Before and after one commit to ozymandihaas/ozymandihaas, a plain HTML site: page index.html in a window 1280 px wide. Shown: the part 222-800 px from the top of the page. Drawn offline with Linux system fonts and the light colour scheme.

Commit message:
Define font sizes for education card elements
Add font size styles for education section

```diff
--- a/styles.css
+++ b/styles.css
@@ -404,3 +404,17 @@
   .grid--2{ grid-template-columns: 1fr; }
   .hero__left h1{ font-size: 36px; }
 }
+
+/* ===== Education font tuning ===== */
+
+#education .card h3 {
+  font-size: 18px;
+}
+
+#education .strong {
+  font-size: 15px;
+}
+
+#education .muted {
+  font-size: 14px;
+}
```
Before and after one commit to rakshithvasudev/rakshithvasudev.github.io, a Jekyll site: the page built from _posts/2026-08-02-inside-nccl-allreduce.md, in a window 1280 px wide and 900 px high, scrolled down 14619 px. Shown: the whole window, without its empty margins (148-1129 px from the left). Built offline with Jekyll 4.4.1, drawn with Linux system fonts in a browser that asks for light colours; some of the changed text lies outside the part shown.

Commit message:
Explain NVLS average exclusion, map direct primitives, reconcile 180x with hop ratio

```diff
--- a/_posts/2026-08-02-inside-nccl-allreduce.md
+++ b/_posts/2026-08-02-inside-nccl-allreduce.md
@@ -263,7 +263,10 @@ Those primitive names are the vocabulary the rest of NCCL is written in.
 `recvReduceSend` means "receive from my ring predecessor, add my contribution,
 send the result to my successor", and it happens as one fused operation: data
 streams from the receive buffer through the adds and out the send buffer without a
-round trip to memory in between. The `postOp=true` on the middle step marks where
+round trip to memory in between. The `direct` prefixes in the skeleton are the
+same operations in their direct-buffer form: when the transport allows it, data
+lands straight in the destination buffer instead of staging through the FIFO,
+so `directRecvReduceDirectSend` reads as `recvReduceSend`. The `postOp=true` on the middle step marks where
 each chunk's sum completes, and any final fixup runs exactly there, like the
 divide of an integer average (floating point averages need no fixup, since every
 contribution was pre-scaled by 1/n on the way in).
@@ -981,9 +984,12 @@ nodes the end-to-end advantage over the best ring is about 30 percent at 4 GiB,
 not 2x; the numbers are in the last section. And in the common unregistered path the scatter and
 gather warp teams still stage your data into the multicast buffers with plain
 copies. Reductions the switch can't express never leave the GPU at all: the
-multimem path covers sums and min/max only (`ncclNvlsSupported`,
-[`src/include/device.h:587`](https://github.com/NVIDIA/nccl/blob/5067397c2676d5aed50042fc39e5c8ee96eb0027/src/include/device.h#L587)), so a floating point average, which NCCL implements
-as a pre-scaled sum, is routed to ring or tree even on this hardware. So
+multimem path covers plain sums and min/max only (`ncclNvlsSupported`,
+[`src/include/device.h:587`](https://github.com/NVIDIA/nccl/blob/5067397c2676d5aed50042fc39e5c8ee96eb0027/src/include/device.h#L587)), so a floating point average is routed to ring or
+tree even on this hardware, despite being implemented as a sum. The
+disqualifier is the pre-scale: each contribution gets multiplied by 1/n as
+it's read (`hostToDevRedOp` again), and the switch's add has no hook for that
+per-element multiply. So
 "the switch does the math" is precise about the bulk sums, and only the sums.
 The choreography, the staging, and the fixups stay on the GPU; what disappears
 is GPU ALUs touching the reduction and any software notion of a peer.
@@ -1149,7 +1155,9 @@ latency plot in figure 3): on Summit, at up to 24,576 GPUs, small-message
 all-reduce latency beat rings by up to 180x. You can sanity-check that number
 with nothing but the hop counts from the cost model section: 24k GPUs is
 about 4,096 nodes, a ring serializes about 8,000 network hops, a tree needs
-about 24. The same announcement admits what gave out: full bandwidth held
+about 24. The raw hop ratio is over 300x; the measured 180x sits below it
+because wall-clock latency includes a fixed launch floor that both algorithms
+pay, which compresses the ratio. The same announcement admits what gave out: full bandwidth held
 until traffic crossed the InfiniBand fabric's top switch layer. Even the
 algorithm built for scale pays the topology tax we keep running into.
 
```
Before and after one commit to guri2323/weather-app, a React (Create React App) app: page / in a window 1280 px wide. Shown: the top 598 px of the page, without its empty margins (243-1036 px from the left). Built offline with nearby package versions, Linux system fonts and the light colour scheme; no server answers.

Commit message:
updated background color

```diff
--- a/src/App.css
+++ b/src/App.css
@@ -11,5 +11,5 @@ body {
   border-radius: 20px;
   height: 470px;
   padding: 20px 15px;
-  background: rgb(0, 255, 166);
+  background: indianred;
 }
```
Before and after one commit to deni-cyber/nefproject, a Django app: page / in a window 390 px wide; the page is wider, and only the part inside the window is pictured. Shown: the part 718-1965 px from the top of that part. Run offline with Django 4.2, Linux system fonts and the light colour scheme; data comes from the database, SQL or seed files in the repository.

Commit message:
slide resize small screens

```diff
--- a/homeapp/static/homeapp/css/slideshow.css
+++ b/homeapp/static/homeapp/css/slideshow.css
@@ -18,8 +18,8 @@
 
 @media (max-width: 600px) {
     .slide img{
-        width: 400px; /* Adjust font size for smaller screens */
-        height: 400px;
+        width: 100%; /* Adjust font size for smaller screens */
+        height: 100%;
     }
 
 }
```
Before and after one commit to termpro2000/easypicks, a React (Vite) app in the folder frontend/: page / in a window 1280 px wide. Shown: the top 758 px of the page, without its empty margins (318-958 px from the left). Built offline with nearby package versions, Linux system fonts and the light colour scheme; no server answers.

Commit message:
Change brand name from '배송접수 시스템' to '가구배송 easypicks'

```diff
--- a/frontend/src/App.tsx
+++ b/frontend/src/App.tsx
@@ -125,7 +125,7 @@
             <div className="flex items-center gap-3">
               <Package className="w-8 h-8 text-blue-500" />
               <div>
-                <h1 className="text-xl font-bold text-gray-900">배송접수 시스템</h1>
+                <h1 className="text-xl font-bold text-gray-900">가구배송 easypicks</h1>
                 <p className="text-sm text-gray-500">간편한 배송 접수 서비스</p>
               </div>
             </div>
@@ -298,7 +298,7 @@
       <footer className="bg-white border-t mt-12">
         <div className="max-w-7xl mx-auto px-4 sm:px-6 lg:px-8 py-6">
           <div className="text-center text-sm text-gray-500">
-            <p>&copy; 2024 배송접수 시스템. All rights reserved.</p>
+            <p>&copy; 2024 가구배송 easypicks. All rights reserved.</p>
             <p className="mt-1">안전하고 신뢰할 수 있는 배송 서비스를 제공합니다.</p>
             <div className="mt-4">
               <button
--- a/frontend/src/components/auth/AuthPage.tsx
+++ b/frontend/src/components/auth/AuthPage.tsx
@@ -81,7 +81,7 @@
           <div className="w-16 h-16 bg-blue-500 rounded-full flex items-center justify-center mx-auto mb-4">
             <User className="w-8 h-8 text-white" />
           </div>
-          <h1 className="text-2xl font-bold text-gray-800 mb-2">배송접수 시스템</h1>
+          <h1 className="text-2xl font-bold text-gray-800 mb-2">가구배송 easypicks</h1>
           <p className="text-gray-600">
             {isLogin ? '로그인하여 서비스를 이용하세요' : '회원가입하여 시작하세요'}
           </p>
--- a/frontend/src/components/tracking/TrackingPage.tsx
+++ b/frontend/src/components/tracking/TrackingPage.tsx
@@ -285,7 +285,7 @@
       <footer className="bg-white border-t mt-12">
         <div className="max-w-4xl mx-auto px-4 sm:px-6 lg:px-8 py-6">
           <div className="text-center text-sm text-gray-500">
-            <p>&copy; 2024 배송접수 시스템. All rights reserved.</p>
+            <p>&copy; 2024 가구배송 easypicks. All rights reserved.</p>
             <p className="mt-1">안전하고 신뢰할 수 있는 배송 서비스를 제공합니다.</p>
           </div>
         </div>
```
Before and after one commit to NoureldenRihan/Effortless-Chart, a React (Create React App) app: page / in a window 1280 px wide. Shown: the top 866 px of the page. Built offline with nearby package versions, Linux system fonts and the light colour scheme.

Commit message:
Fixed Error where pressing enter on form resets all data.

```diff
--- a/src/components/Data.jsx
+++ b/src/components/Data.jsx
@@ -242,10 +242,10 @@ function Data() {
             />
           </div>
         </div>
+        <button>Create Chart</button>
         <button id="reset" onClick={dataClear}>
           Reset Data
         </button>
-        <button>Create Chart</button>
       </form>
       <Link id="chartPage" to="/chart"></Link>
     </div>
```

-------------------------

■ **Work task**: Which of the lines above carry the string "center"? Pick them out and copy them.

■ **Finished task**:
             <div className="flex items-center gap-3">
           <div className="text-center text-sm text-gray-500">
           <div className="w-16 h-16 bg-blue-500 rounded-full flex items-center justify-center mx-auto mb-4">
           <div className="text-center text-sm text-gray-500">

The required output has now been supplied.